What you should do » From the listing below, copy out every line where the word "other" appears.

<<<<

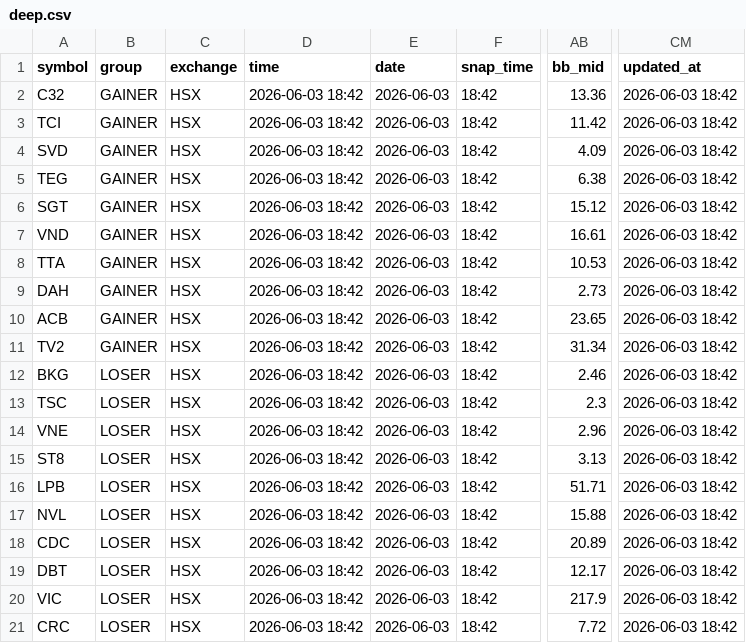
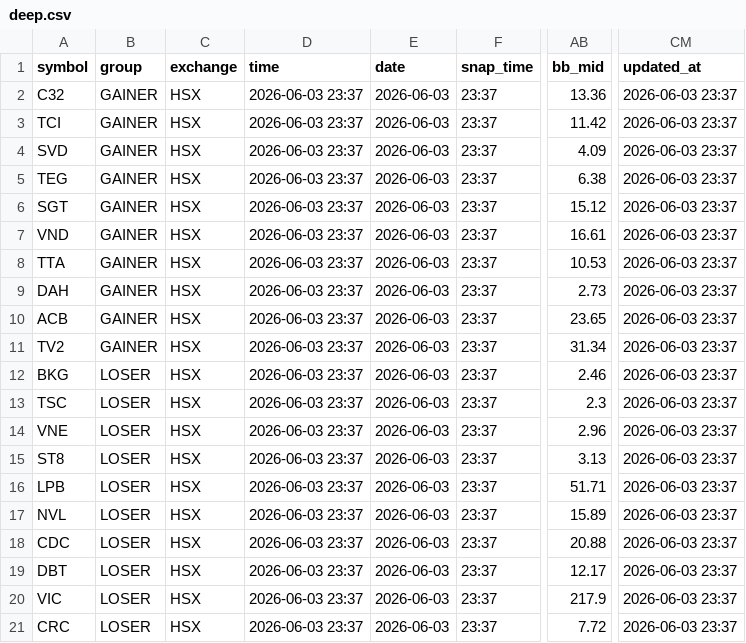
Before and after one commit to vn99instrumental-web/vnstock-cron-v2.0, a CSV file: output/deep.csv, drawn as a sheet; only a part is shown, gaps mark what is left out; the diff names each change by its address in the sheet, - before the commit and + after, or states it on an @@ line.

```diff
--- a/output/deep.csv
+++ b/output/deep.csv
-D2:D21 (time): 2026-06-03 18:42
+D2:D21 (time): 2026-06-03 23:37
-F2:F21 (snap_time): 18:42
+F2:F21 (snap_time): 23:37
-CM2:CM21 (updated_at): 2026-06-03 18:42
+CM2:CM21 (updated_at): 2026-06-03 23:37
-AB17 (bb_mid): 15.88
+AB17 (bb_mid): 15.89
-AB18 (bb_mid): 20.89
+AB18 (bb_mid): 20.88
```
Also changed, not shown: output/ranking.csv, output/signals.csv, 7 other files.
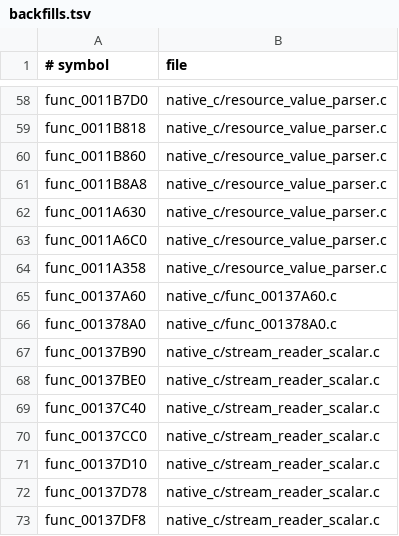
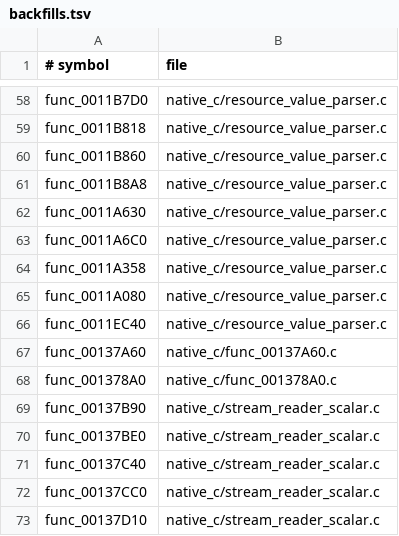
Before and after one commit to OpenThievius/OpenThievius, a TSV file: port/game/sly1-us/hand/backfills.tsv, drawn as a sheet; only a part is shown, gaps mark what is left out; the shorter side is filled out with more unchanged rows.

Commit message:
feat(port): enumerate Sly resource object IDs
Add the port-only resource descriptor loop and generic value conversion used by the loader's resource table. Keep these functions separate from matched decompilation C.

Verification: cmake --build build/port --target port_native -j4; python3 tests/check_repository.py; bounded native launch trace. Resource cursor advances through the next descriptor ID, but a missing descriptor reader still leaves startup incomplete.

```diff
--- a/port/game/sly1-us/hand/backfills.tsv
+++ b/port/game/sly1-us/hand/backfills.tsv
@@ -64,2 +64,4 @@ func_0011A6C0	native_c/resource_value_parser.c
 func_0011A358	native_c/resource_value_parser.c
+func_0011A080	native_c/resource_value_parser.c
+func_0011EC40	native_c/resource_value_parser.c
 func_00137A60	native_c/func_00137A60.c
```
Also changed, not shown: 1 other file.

>>>>

Response »
Also changed, not shown: output/ranking.csv, output/signals.csv, 7 other files.
Also changed, not shown: 1 other file.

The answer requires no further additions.